A critical factor in children and youth’s much-needed improvements in learning outcomes across the globe is data. In particular, Brookings research has previously highlighted four types of data that are necessary for the successful achievement of outcomes. One of these types of data—cost data—is one that receives relatively little attention in mainstream global early childhood development (ECD) and education discussions. Yet, cost data is critically important for accountability and budgeting, for estimating the financial implications of scaling up services, and for conducting cost-effectiveness and cost-benefit analyses. A universal challenge, however, is that decisionmakers at all levels of the education system often face barriers to collecting, understanding, and analyzing high-quality cost data.

Cost data is critically important for accountability and budgeting, for estimating the financial implications of scaling up services, and for conducting cost-effectiveness and cost-benefit analyses.

Our education and early childhood development (ECD) costing project at the Center for Universal Education (CUE) examines the barriers to the generation and use of quality cost data in order to identify potential solutions to these barriers. The project draws on years of CUE research on data and transparency, innovations, and outcome-based financing to document key principles for effective data collection and use in education and ECD.

Barriers to costing

Initial research indicates that there are both demand- and supply-side barriers to collecting, understanding, and analyzing cost data. While all these barriers may not be present in all contexts, at least some combination of these barriers is contributing to the global challenge of improving learning outcomes. On the supply-side, there are three key barriers:

  • Insufficient underlying data. Systems may not be in place to adequately track costs or expenditures or identify prices, so these underlying data are unavailable for cost analyses. Also, decisionmakers and funders may be restricted from accessing necessary information such as the cost of personnel or the distribution of expenditure across program activities or components.
  • Poor availability and/or access to tools to collect and analyze data. There are only a handful of tools available to conduct cost analysis in ECD and education. Often tools for cost analysis are not well known or are inaccessible to key stakeholders. Very few of the tools that do exist can be used to conduct cost analysis on integrated ECD programs across multiple sectors.
  • Methodological complexities.

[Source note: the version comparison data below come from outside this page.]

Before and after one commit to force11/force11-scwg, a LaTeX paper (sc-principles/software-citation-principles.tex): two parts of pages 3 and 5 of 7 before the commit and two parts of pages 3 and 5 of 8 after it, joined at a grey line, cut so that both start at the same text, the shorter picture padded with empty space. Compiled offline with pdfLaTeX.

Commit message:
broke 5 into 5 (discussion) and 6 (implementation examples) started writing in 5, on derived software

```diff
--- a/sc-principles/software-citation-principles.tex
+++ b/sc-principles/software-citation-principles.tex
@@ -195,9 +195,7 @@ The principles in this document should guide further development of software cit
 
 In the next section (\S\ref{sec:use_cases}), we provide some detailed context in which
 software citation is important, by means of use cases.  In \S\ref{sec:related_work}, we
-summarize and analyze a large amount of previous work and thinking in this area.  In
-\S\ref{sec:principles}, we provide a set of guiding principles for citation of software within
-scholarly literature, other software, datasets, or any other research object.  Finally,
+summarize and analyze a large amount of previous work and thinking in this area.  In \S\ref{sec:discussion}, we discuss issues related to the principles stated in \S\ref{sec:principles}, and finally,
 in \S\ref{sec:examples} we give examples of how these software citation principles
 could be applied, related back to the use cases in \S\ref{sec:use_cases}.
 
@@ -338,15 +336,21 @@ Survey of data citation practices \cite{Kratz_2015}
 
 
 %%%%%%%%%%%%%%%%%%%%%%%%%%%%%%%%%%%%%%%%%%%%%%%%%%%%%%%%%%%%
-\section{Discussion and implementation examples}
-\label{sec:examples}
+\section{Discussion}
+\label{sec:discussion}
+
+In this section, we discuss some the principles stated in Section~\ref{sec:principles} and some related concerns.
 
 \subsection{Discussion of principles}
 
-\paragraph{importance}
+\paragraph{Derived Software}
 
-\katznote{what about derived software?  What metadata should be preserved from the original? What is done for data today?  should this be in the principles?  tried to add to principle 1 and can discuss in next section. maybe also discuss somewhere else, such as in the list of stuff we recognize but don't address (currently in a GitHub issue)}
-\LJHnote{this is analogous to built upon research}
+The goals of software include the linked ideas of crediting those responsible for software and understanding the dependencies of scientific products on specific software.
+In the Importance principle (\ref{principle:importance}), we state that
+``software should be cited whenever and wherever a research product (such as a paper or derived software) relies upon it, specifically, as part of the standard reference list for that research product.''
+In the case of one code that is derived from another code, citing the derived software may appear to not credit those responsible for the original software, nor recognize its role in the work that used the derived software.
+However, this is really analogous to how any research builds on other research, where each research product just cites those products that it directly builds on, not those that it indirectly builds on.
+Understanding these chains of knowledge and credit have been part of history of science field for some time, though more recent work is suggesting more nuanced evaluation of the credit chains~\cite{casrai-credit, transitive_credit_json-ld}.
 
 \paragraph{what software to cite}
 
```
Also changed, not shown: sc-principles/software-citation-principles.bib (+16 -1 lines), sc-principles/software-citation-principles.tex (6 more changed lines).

The quality and consistency of analyses can suffer from a variety of methodological complexities including: heterogeneity of costing models, interventions, and contexts; inability to capture data from all actors involved in a given program and to calculate the value of volunteer labor and donated space; and challenges with calculating unit costs that correctly consider the utility of physical capital over time and beneficiaries.

These barriers on the supply side are enabled and exacerbated by the demand-side, where our research has also identified three main barriers:

  • Low prioritization. Decisionmakers and funders may not sufficiently value or recognize the importance of collecting cost data and conducting high-quality cost analysis. As a result, this may lead to insufficient incentives in place, such as the necessary resources to collect and conduct cost analysis.
  • Aversion to transparency. Decisionmakers may have an aversion to sharing information on program costs, as this could reveal potential misspending or inefficient allocation of funds. Also, cost data often includes information on salaries, which may be considered private.
  • Heterogenous capacity and needs. The capacity to identify what type of data is needed and where to find it, as well as how to conduct cost analysis, varies greatly but is often lacking at all levels of an education system. Also, because the users of cost data vary, their needs can vary substantially.

Next steps

Ensuring the increased availability and use of high-quality costing data for policymaking is a complex problem. Addressing both the supply-side and demand-side barriers will require a combination of both technical tools and assistance, as well as more adaptive solutions, and it will require global coordination and prioritization among various stakeholders.

CUE’s education and ECD costing project aims to tackle these barriers from a number of different angles. In addition to identifying the barriers to costing, CUE also aims to identify and put solutions into practice through the development of tools and resources for cost collection and analysis, and to bring clarity and consistency to multisectoral cost analysis. This work will also draw on the depth and breadth of knowledge of the Early Childhood Development Action Network (ECDAN) and other key stakeholders in the ECD and education sectors though collaborative efforts across both the demand- and supply-side barriers.

In the coming months, CUE will continue to share updates on its costing research and work. Keep an eye out later this year for the launch of our new user-friendly online tool for calculating costs of ECD and education programs based on our earlier tool, the Standardized ECD Costing Tool, as well as updates on our ongoing collaborative global efforts.